In a week when business leaders in the UK met with the Catholic Archbishop of Westminster to discuss ways to resurrect the reputation of the corporate sector, GlobeScan’s most recent global polling shows that while religious groups generally enjoy higher levels of trust that they will operate in the best interests of society than other institutions, in many countries there is greater skepticism about the impact they can have through their actions.
While only scientists and NGO score higher on trust levels, religious groups are viewed globally as less effective than other institutions, ranking below the media, UN, corporations, and governments.
More than half (55%) of Britons trust religious groups, even if just 39 percent expect them to be able to make a difference to society. Indeed, reflecting traditions of tolerance and liberal approaches to religion, all the Anglo-Saxon countries polled exhibit strong levels of trust in religious institutions coupled with reduced evaluations of religion’s social impact. European countries are often seen as the most post-religious countries in the world—in France just 19 percent profess any trust in religious groups to act in the best interests of society, although 30 percent still believe such groups can have an impact in solving social challenges.
In countries with recent histories of oppressing or trying to eradicate the influence of religion, such as Russia, China, and Turkey, there is a smaller gap between trust and perceived potential impact—although trust is the higher of the two in these countries. These are places where religious groups have stood apart from the government for many years, maximizing their appeal. With recent liberalization, the tangible impact of these formerly suppressed institutions has grown.

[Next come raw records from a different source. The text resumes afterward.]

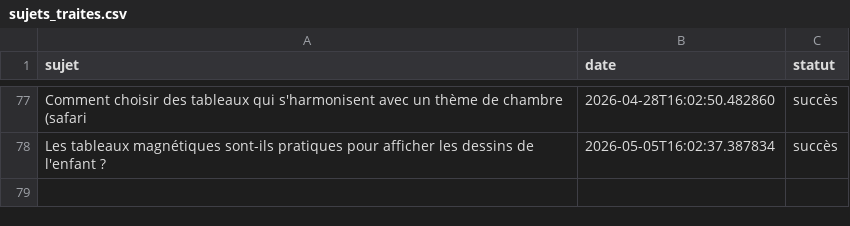
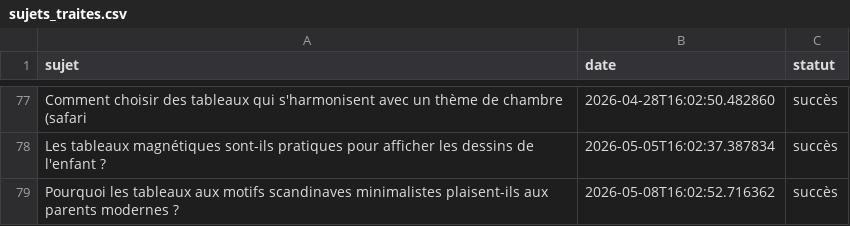
Before and after one commit to Metalosmose21/Chambre-d-enfant-1, a CSV file: sujets_traites.csv, drawn as a sheet; only a part is shown, gaps mark what is left out.

```diff
--- a/sujets_traites.csv
+++ b/sujets_traites.csv
@@ -78 +78,2 @@ Comment choisir des tableaux qui s'harmonisent avec un thème de chambre (safari
 Les tableaux magnétiques sont-ils pratiques pour afficher les dessins de l'enfant ?,2026-05-05T16:02:37.387834,succès
+Pourquoi les tableaux aux motifs scandinaves minimalistes plaisent-ils aux parents modernes ?,2026-05-08T16:02:52.716362,succès
```
Also changed, not shown: sujets.csv.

In Latin America, Africa, and the Islamic world, there are higher proportions who trust religious groups and expect them to make a social difference. The most trusting country in the survey is Nigeria, where fully 87% of respondents profess that religious institutions work in the best interests of society, and 83% expect them to be effective actors in addressing social challenges.
While it is questionable how far high trust levels translate into political influence, these figures show that churches remain a force to be reckoned with throughout the world, not least in some of its fastest growing and most populous nations. While business leaders hoping to harness this may have mixed success, the goal for religious organizations must be to retain their respected position and translate this trust into more effective social impact.